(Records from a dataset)
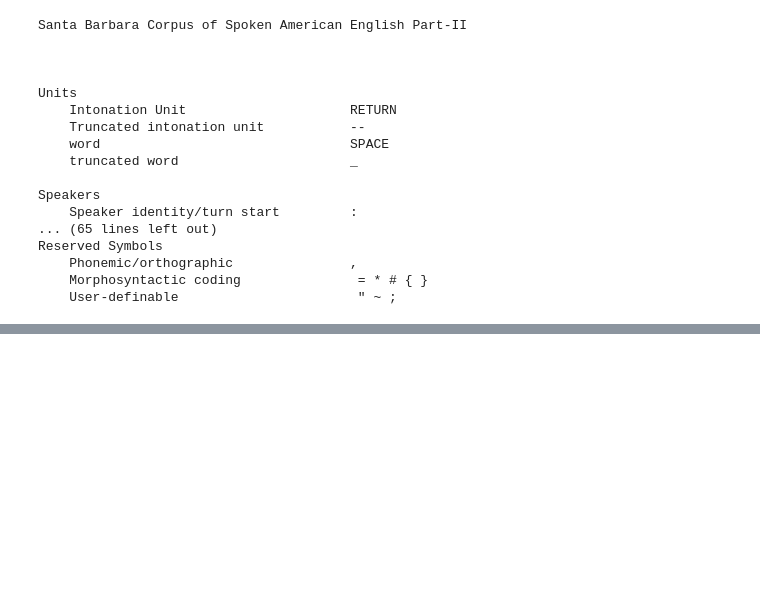
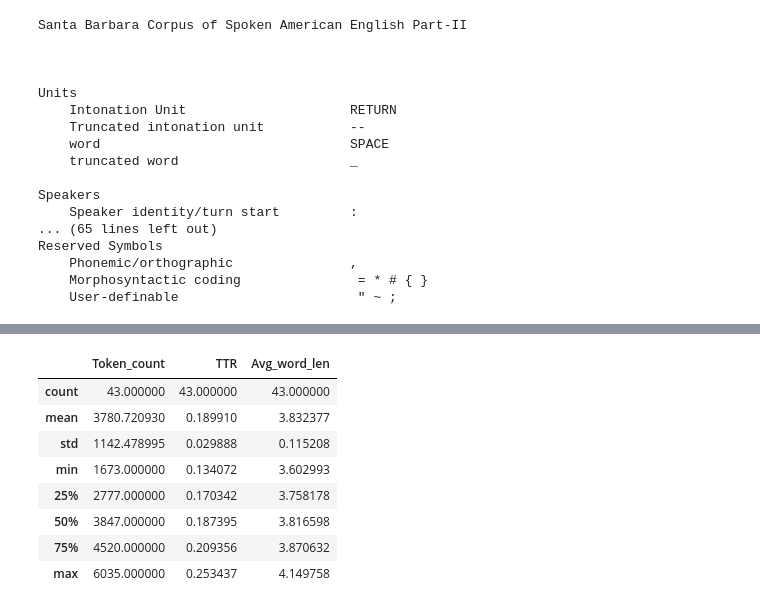
Before and after one commit to Data-Science-for-Linguists-2024/Stance-Taking, a Jupyter notebook: processing_sbcsae.ipynb, the cells around one changed output, grey strips where cells are left out. Cells and saved outputs as stored; diff of their text form; code cells hidden in the pictures; blank space fills up the shorter version.

```diff
--- a/processing_sbcsae.ipynb
+++ b/processing_sbcsae.ipynb
@@ -144,0 +181,12 @@ Reserved Symbols
+# %%
+df.describe()
+# %% [output]
+|  | Token_count | TTR | Avg_word_len |
+| count | 43.000000 | 43.000000 | 43.000000 |
+| mean | 3780.720930 | 0.189910 | 3.832377 |
+| std | 1142.478995 | 0.029888 | 0.115208 |
+| min | 1673.000000 | 0.134072 | 3.602993 |
+| 25% | 2777.000000 | 0.170342 | 3.758178 |
+| 50% | 3847.000000 | 0.187395 | 3.816598 |
+| 75% | 4520.000000 | 0.209356 | 3.870632 |
+| max | 6035.000000 | 0.253437 | 4.149758 |
```
Also changed, not shown: parts of 35 cells of this notebook, 46 other files.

--- EXERCISE REQUIREMENTS ---
The lines to return are those in the entries above that include "notebook".

--- EXERCISE ANSWER ---
Before and after one commit to Data-Science-for-Linguists-2024/Stance-Taking, a Jupyter notebook: processing_sbcsae.ipynb, the cells around one changed output, grey strips where cells are left out. Cells and saved outputs as stored; diff of their text form; code cells hidden in the pictures; blank space fills up the shorter version.
Also changed, not shown: parts of 35 cells of this notebook, 46 other files.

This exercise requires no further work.